One of the fancier options common on upmarket car models are asymmetric or “directional” wheels. These usually have some sort of angled “vane” or “turbine” spokes that ostensibly function to extract hot air from around the brake rotor. (Whether they are functionally effective in practice is an unending topic of
forum flame wars lively debate.) TRUE asymmetric/directional wheels have mirror-image castings for the right and left, because the wheels on one side of the car rotate opposite the other.
This trick, however, causes some hassles. Not only is there the added cost of two castings, there is the logistical hurdle of two different part numbers in the pipeline, and extra maintenance attention when replacing a damaged rim, installing new tires, or simply rotating tires.
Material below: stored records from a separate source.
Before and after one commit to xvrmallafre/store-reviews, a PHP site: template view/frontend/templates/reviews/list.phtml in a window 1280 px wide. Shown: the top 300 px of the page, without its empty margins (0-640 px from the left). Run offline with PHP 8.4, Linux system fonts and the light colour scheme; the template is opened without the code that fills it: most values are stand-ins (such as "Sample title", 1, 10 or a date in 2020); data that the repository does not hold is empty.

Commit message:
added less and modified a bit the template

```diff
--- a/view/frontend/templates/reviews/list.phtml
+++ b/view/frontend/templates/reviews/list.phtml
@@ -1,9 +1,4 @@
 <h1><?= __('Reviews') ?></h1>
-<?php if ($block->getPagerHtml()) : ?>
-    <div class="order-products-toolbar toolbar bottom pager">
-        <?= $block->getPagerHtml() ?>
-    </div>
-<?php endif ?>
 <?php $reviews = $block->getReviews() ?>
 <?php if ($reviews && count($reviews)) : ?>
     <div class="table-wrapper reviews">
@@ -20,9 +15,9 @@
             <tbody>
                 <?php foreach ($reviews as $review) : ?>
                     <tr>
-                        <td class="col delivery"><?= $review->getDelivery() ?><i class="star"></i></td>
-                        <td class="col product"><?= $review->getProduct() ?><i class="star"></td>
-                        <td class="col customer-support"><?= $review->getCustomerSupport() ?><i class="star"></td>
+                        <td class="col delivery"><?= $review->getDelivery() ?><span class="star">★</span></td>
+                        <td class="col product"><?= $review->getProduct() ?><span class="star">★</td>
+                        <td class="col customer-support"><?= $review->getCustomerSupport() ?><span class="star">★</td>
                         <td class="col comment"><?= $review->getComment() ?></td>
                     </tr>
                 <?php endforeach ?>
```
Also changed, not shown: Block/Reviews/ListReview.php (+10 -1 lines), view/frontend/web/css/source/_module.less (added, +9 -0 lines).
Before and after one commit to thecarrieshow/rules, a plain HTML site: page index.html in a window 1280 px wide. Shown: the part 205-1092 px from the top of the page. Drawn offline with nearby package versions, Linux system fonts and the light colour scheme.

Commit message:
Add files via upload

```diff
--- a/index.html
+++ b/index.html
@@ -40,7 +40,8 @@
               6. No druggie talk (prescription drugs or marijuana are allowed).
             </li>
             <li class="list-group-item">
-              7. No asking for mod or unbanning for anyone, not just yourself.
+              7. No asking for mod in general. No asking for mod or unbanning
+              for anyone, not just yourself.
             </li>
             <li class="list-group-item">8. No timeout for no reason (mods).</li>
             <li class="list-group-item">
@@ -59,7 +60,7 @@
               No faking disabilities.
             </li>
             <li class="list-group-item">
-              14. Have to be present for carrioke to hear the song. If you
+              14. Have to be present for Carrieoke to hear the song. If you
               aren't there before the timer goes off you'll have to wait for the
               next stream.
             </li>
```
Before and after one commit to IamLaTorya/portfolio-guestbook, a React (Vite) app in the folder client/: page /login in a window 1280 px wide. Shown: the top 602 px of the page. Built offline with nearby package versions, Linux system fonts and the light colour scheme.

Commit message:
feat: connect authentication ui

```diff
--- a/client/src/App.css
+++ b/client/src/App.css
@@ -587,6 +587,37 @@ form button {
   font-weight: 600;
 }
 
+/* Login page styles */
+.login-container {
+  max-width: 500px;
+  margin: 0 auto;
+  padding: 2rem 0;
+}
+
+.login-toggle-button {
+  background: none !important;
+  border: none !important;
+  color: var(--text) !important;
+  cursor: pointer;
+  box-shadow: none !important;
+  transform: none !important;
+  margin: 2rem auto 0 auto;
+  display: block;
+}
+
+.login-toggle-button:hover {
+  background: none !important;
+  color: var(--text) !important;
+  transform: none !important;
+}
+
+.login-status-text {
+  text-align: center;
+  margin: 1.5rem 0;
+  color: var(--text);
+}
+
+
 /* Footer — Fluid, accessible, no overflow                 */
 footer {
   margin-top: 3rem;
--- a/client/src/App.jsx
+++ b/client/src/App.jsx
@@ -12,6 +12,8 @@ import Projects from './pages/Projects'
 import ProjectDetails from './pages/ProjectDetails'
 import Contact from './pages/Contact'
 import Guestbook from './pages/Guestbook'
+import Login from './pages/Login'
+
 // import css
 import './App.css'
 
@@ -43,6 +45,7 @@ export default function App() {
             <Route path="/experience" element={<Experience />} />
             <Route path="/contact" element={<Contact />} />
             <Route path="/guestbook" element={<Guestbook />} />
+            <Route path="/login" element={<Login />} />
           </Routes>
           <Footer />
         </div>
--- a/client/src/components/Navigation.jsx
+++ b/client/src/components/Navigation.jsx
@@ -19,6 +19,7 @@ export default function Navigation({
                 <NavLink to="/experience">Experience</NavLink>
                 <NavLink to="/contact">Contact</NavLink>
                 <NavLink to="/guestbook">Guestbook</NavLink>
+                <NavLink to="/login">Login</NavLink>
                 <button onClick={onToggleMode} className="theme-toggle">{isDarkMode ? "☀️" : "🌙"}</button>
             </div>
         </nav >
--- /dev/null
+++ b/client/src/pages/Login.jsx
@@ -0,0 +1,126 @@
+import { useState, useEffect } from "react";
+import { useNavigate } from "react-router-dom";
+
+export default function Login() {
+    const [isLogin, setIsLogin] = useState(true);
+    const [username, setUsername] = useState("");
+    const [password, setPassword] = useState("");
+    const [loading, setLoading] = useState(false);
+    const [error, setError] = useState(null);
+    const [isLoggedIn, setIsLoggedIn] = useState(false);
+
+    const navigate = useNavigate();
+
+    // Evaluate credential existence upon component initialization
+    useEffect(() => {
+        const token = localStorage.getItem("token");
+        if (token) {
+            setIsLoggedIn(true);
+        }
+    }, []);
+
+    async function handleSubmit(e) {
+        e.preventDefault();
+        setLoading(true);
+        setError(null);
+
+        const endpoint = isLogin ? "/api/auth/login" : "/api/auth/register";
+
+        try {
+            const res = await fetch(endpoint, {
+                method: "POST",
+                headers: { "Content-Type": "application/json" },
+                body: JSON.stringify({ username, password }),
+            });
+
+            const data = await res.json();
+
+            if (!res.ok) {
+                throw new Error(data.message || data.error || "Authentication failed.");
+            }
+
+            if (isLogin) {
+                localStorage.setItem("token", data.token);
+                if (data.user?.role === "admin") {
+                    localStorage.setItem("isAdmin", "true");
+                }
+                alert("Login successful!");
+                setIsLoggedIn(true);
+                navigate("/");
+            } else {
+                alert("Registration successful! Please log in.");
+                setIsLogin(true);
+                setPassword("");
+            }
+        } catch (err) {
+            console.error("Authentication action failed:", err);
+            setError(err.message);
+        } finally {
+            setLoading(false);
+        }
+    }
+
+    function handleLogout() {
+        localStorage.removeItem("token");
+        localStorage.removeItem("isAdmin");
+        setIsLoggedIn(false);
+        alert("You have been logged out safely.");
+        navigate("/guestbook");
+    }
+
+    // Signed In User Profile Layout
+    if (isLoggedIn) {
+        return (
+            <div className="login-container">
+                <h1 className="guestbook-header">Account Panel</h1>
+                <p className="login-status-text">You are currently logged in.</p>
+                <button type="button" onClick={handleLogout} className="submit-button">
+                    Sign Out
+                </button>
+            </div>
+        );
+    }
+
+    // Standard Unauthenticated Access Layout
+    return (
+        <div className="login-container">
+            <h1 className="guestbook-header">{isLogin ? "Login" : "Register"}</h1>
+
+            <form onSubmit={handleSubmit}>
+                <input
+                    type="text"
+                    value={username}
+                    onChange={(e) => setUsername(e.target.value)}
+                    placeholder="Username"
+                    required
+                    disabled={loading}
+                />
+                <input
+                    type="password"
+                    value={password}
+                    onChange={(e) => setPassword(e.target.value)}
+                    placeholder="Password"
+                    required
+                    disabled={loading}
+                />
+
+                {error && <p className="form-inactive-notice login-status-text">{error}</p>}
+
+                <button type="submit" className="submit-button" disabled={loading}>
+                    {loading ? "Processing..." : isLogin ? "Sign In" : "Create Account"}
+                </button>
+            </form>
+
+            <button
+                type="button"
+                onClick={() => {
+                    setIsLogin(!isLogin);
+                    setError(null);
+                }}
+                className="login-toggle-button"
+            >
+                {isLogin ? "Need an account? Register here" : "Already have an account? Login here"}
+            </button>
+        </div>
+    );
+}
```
For all those reasons, OEM’s are sometimes tempted to take the quick-and-dirty step of simply using one interchangeable casting for all four wheels, allowing one side of the car to drive on “backwards” wheels. Some folks never notice it, and others go into an OCD rage over it. And thanks to a great suggestion by Sjalabais, that’s your Hoonatian topic for today.
The Caveats (there are always caveats):
- Original equipment only. No aftermarket wheels, please.
- Concept cars, prototypes, limited editions, homologation specials, and race cars are fair game as long as they were produced by a major manufacturer or a widely known automotive design house/coachbuilder.
- Trucks, both light and heavy-duty, are allowed, as long as they are road-legal. No construction machinery, mining equipment, snowmobiles, tractors or lawn mowers.
- Motorcycles—how would that work?
- Airplanes and boats: Alright, sure. If you can successfully go there today, I’ll be damned impressed.
Difficulty: Two tokens (unless you’ve purchased the ride-all-day wristband).
How This Works: Read the comments first and don’t post duplicates! Bonus points for adding photos.